Here we are, looking very hot and sweaty just before the monsoon, on the steps of Kashi, back in 2010.

'There's Papa!!"

Huge excitement in the car today when Seth spotted Ollie's photo staring out of the window of Booth's Bookshop, advertising the event he's speaking at there on Thursday 10th May at 7pm.

Madrina maravillosa!

Thanks to Sethie's madrina, Macu, for another fab pirate book. It was a bit of a challenge to get him to stand still for this photo for her....
In a calmer mood he suggested this as a pose, so Macu could see his face in the TV, before caving and looking at my phone and grinning.

Pottery Cottage update

I realised today that not a single interior wall, floor or ceiling has been left as was in Pottery Cottage. Every wall has had to be taken down, just leaving the original exterior timber frame, the exterior stone walls and the brick extension. This week the remaining timber frame partition walls were dismantled and a new frame is being built up.
New walls, old walls
Every floor has gone - on the ground where we took it out to bare earth in part of the house, and damp-proofed and insulated it throughout. On the first floor all the joists came out and are new.
We've even had to redo the roof throughout. So we effectively have a brand new house inside a 400+ year old shell, which is exciting (we have the house we want and have designed), challenging (how to make it look old and fit with the original building) and terrifying (the costs, oh, and that we need to be living in it in under a month's time!).
In the photo above you can see the new first floor joists. The stairs are going to be moved out to before the door way, so our bedroom will be on a higher level (so we get some height in part of the kitchen) but we will have a rectangular bedroom without a short flight of stairs jutting into the space.
Our new garden wall and steps are shaping up, made from stone reclaimed from the cottage and garden.

Tuesday, 17 April 2012

Set in steel

We now have eight steels bearing the load of the roof. That's the easy they have to prop up the roof while they take down the supporting walls and build them up again from these new steels. It's the most hairy part of the job so far, so I am really, really hoping it doesn't all collapse next week (a real possibility!).

Stone steps

Our new garden steps. I love the stone work, but I've asked for that one lighter, Indian stone flag in the middle to be swapped for a local stone flag. All the stone used for the wall and the steps and the new little patio outside the guest cottage has been reclaimed from the cottage and the garden.

Open plan

So this is what the ground floor looks like now. The dividing wall came down today, handily providing us with all the remaining facing stone we needed for the garden wall, and we now have one big open plan room. The main entrance to the house is where the light is flooding in from a doorway (the porch) in the photo below, and (looking at the photo) to the left of the doorway is a fireplace for a woodburner and then the kitchen will run along that wall to the bi-fold door leading onto the garden. That area then turns the corner where there will be a walk-in cupboard and on the outside wall, my desk.
Where the pile of rubble is in the photo below will be where the stairs will run (an open staircase so we'll be able to walk either side of them.
In the fairly spacious area between the stairs and the fireplace we'll eventually put the lovely round dining table we bought in Argentina. The black post you can see in the photo below is coming out. I am really happy with the new layout, and it's especially great because the reorganisation gives us a bigger bedroom and bathroom, including a walk-in shower.
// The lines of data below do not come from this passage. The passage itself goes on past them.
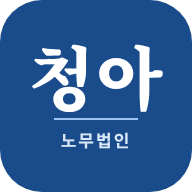
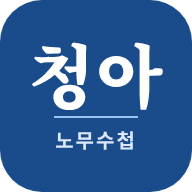
앱 아이콘을 '청아 / 노무수첩'으로 변경
Claude-Session: https://claude.ai/code/session_01Uqf6varMtPearUrYnXMBFC

diff --git a/index.html b/index.html
@@ -11,15 +11,15 @@
 <meta name="apple-mobile-web-app-status-bar-style" content="black-translucent">
 <meta name="apple-mobile-web-app-title" content="청아 노무수첩">
 <link rel="manifest" href="manifest.webmanifest">
-<link rel="icon" type="image/png" sizes="32x32" href="icons/favicon-32.png">
-<link rel="apple-touch-icon" href="icons/apple-touch-icon.png">
+<link rel="icon" type="image/png" sizes="32x32" href="icons/favicon-32.png?v=2">
+<link rel="apple-touch-icon" href="icons/apple-touch-icon.png?v=2">
 <title>청아 노무수첩</title>
 <meta name="description" content="기준금액·계산기·지원금·행정해석을 한곳에. 청아노무법인">
 <meta property="og:type" content="website">
 <meta property="og:title" content="청아 노무수첩 | 청아노무법인">
 <meta property="og:description" content="기준금액·계산기·지원금·행정해석을 한곳에">
 <meta property="og:url" content="https://sagoclaim-tech.github.io/cheonga-labor/">
-<meta property="og:image" content="https://sagoclaim-tech.github.io/cheonga-labor/icons/icon-512.png">
+<meta property="og:image" content="https://sagoclaim-tech.github.io/cheonga-labor/icons/icon-512.png?v=2">
 <link rel="preconnect" href="https://fonts.googleapis.com">
 <link rel="stylesheet" href="https://fonts.googleapis.com/css2?family=Gowun+Batang:wght@700&family=IBM+Plex+Sans+KR:wght@400;500;600;700&family=IBM+Plex+Mono:wght@500;600&display=swap">
 <style>

diff --git a/sw.js b/sw.js
@@ -1,5 +1,5 @@
 /* 청아노무법인 앱 서비스워커: 화면과 기준 데이터는 항상 최신을 먼저 받고, 연결이 없으면 저장본을 씁니다. */
-const CACHE = "cheonga-v8";
+const CACHE = "cheonga-v9";
 const SHELL = ["./", "index.html", "data.json", "interp.json", "manifest.webmanifest", "icons/icon-192.png", "icons/icon-512.png", "icons/apple-touch-icon.png", "icons/favicon-32.png"];
 self.addEventListener("install", e => { e.waitUntil(caches.open(CACHE).then(c => c.addAll(SHELL)).then(() => self.skipWaiting())); });
 self.addEventListener("activate", e => { e.waitUntil(caches.keys().then(ks => Promise.all(ks.filter(k => k !== CACHE).map(k => caches.delete(k)))).then(() => self.clients.claim())); });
Light source

This side wall window was knocked out this week, which brings in a fair bit more natural light into that room. The window will be slightly narrower than the hole there at the moment, just so that the window doesn't sit right against the exterior wall. I'm very happy with it though (looking desperately for things to be positive about this house project having found more structural problems this last week). We're close to having lights in the guest cottage as we had the wiring installed last week. Getting there...

Mini me

I found these photos in an album at home. Can you see the likeness with Bo (top photo) and Seth (bottom two)?